|“Exercise gives you endorphins. Endorphins make you happy. Happy people just don’t shoot their husbands.” — Elle Woods|
It was the long run, when I ran through the cramps, the not-enough-sleep, the hunger, the anger, the anxiety, the hopes, the dreams and came out on the others side with perspective, clarity, rationality, focus. What is it about the long run?
Since ending training, my “long run” is usually no more than 7-8 miles. And when I do it, it’s not nearly as fun. I’m not working towards a goal and lately, I’ve just wanted to get it over with. Yikes! I wake up when I want on Saturdays, drink my coffee, lay around and next thing I know it’s 11 or 12pm and I do NOT want to gear up for a run.
The thing about training is you are always up early. You don’t have time to think about how much you don’t want to do it. You get to be done — and have appreciated a gorgeous sunrise — by 8 or 9am! You are mentally prepared for a certain, a certain pace, a certain mileage.
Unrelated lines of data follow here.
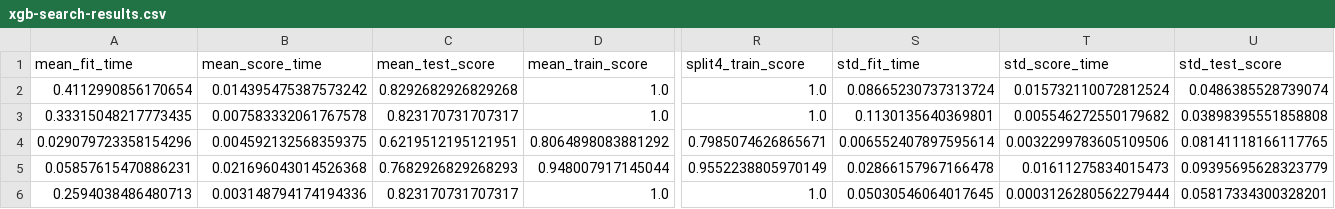
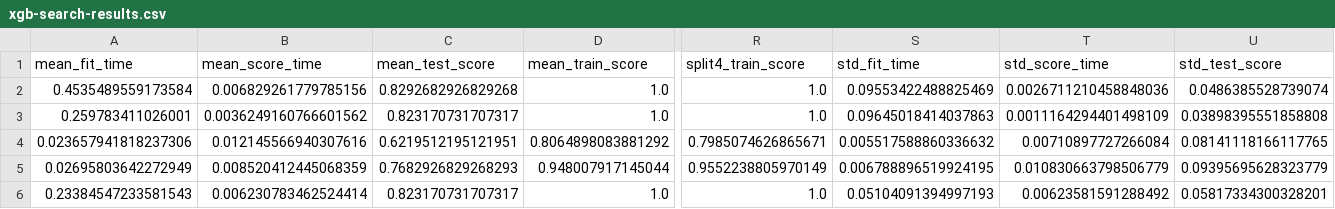
Before and after one commit to ck-unifr/auto1, a CSV file: xgb-search-results.csv, drawn as a sheet; only a part is shown, gaps mark what is left out; the diff names each change by its address in the sheet, - before the commit and + after, or states it on an @@ line.

```diff
--- a/xgb-search-results.csv
+++ b/xgb-search-results.csv
-A2 (mean_fit_time): 0.4112990856170654
+A2 (mean_fit_time): 0.4535489559173584
-B2 (mean_score_time): 0.014395475387573242
+B2 (mean_score_time): 0.006829261779785156
-S2 (std_fit_time): 0.08665230737313724
+S2 (std_fit_time): 0.09553422488825469
-T2 (std_score_time): 0.015732110072812524
+T2 (std_score_time): 0.0026711210458848036
-A3 (mean_fit_time): 0.33315048217773435
+A3 (mean_fit_time): 0.259783411026001
-B3 (mean_score_time): 0.007583332061767578
+B3 (mean_score_time): 0.0036249160766601562
-S3 (std_fit_time): 0.1130135640369801
+S3 (std_fit_time): 0.09645018414037863
-T3 (std_score_time): 0.005546272550179682
+T3 (std_score_time): 0.0011164294401498109
-A4 (mean_fit_time): 0.029079723358154296
+A4 (mean_fit_time): 0.023657941818237306
-B4 (mean_score_time): 0.004592132568359375
+B4 (mean_score_time): 0.012145566940307616
-S4 (std_fit_time): 0.006552407897595614
+S4 (std_fit_time): 0.005517588860336632
-T4 (std_score_time): 0.0032299783605109506
+T4 (std_score_time): 0.00710897727266084
-A5 (mean_fit_time): 0.05857615470886231
+A5 (mean_fit_time): 0.02695803642272949
-B5 (mean_score_time): 0.021696043014526368
+B5 (mean_score_time): 0.008520412445068359
-S5 (std_fit_time): 0.02866157967166478
+S5 (std_fit_time): 0.006788896519924195
-T5 (std_score_time): 0.01611275834015473
+T5 (std_score_time): 0.010830663798506779
-A6 (mean_fit_time): 0.2594038486480713
+A6 (mean_fit_time): 0.23384547233581543
-B6 (mean_score_time): 0.003148794174194336
+B6 (mean_score_time): 0.006230783462524414
-S6 (std_fit_time): 0.05030546064017645
+S6 (std_fit_time): 0.05104091394997193
-T6 (std_score_time): 0.0003126280562279444
+T6 (std_score_time): 0.00623581591288492
```
Also changed, not shown: xgb-search-results-uncor.csv, 1 other file.
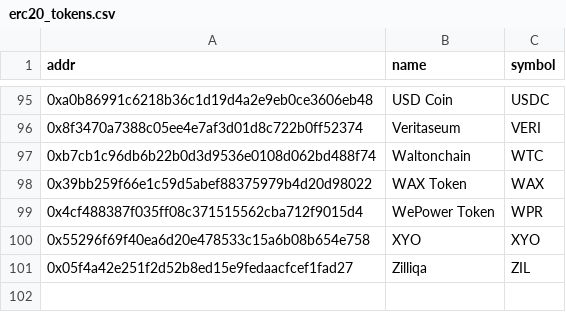
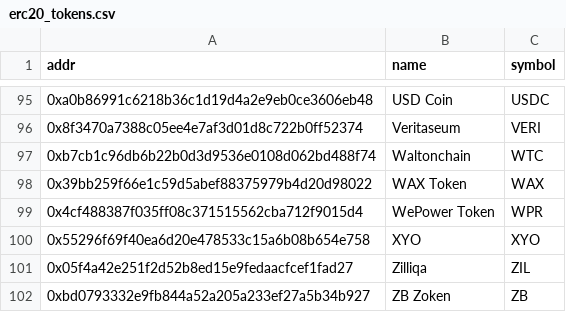
Before and after one commit to aruanaX/hello-world, a CSV file: erc20_tokens.csv, drawn as a sheet; only a part is shown, gaps mark what is left out.

Commit message:
added ZB Token

```diff
--- a/erc20_tokens.csv
+++ b/erc20_tokens.csv
@@ -101 +101,2 @@ addr,name,symbol
 0x05f4a42e251f2d52b8ed15e9fedaacfcef1fad27,Zilliqa,ZIL
+0xbd0793332e9fb844a52a205a233ef27a5b34b927, ZB Zoken, ZB
```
Leisurely running is lazy, unfocused, rushed, and totally not as effective mentally. My physical workout may get done, but the mental and spiritual have been tossed aside.
When I was in training mode, blog posts just flew into my head — great ideas for things to write about and interesting subjects related to running to ponder. It’s no wonder I enjoy running so much more with a goal in mind!
For years, I ran — to burn calories. I never liked it. I think that’s what people who say they “hate to run” are missing. They don’t know the passion and the inspiration it can bring with it. It doesn’t happen if you are only waiting for the run to end. It happens when you are open-ended, long-winded, heading down a long road with time on your hands.
So, while I’m sort of dreading starting up training again for the DC Rock n’ Roll marathon in March — I also sort of can’t wait. It’s never easy when you start, but it’s always worth it by the end. You come away with so much more life than you started with. I’ve never trained in the winter so this will be interested. Does the cold sun or the chilly clouds bring a different kind of inspiration? You know I’ll come back and tell you!